Vodafone New Zealand's Rainbow Whānau is the latest to pull out of the celebration today confirming it was instead supporting police who had been banned from attending.

The New Zealand Defence Force has also axed its attendance while the Rainbow New Zealand Charitable Trust has pulled its funding in response to the Pride board's decision to ban uniformed police from marching at the event.

The parade's board chair Cissy Rock today said they were committed to still holding the event.


"The 2019 Auckland Pride Parade was always intended to be a place to cultivate our roots in activism and protest. We have always welcomed business groups and institutions who wish to participate in a way that works for the safety of all members of our Rainbow community," Rock said in a statement.

Miss Chocolate at the Auckland Pride Parade last year. Photo / File
Miss Chocolate at the Auckland Pride Parade last year. Photo / File
Police on horses during the 2015 Pride Parade. Photo / File
Police on horses during the 2015 Pride Parade. Photo / File

Rock said the board tried to ensure that those who participated in the parade "worked proactively" with them to ensure the safety of the Rainbow community was at the forefront.

"Unfortunately, institutions such as the police were not able to compromise with the Pride board despite months of consultation with the community that highlighted more work needed to be done in order for participants to feel safe with the police's presence in the parade.

"The Pride Parade is so much more than its corporate sponsors or government institutions. It is about our Rainbow community coming together to both celebrate and fight for a future where everyone is free from systemic discrimination.

"We remain open to finding common ground with institutions that are working towards ensuring they are truly Rainbow inclusive, but have yet to get to that point."

Rock said they would continue work on the parade and festival once it had held an upcoming special general meeting with its members.

A Vodafone Rainbow community spokesperson said they remained hopeful the Pride board would change their minds.

"If our hope is realised and the ban is lifted, we will be the first to congratulate and thank the board for their willingness to listen and respond to the overwhelming call for inclusion. If not, unfortunately, we will not be able to march in February."

Standing by police was "simply the right thing to do to ... as we would with any excluded group, and insist on inclusion for all".
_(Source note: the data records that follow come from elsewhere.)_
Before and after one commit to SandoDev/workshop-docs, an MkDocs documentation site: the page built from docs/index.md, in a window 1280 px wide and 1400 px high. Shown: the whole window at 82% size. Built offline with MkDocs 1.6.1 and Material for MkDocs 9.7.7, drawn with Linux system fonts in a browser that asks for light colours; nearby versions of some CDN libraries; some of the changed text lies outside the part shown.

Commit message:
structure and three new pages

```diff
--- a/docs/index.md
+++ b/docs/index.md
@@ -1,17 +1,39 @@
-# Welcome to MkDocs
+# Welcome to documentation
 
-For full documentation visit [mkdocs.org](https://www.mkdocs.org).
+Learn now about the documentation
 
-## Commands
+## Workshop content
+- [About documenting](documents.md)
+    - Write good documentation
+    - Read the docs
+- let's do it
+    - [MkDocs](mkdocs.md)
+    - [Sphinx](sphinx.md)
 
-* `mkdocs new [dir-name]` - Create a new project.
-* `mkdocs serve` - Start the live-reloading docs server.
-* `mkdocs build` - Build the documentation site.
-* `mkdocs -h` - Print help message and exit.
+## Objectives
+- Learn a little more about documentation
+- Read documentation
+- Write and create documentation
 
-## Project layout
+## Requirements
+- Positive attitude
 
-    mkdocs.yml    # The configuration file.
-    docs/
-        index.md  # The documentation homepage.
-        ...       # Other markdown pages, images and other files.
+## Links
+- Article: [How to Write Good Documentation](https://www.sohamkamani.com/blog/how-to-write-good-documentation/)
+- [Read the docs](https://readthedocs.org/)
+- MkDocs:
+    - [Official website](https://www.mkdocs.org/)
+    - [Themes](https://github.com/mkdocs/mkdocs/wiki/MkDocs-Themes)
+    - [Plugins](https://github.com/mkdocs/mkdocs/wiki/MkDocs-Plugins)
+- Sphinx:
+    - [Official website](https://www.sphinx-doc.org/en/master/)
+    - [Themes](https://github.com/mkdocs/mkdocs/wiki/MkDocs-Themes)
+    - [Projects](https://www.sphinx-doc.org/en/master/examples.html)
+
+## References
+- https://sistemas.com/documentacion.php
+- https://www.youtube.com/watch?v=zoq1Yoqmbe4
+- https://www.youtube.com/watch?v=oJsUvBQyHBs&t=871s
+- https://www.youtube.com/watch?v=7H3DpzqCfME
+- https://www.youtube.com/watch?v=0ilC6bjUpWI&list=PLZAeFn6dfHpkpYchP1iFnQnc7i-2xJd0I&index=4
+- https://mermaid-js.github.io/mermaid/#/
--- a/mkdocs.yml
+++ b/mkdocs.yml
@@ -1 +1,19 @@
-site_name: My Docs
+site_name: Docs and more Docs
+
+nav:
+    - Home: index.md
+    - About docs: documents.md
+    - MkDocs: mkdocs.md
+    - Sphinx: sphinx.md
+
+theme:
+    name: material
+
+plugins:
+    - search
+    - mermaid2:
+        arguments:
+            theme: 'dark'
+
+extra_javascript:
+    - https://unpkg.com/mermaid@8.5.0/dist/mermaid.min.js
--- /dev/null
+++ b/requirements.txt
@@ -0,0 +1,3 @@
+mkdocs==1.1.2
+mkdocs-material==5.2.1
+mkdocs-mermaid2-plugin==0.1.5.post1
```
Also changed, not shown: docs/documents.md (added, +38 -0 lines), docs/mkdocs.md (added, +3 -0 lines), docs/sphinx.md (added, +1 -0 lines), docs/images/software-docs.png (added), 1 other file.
"We cannot participate in an event that applies different rules for different groups and seems to be acting contrary to its kaupapa."

If the Pride board did not welcome police back, the Vodafone Rainbow community would celebrate their pride events elsewhere.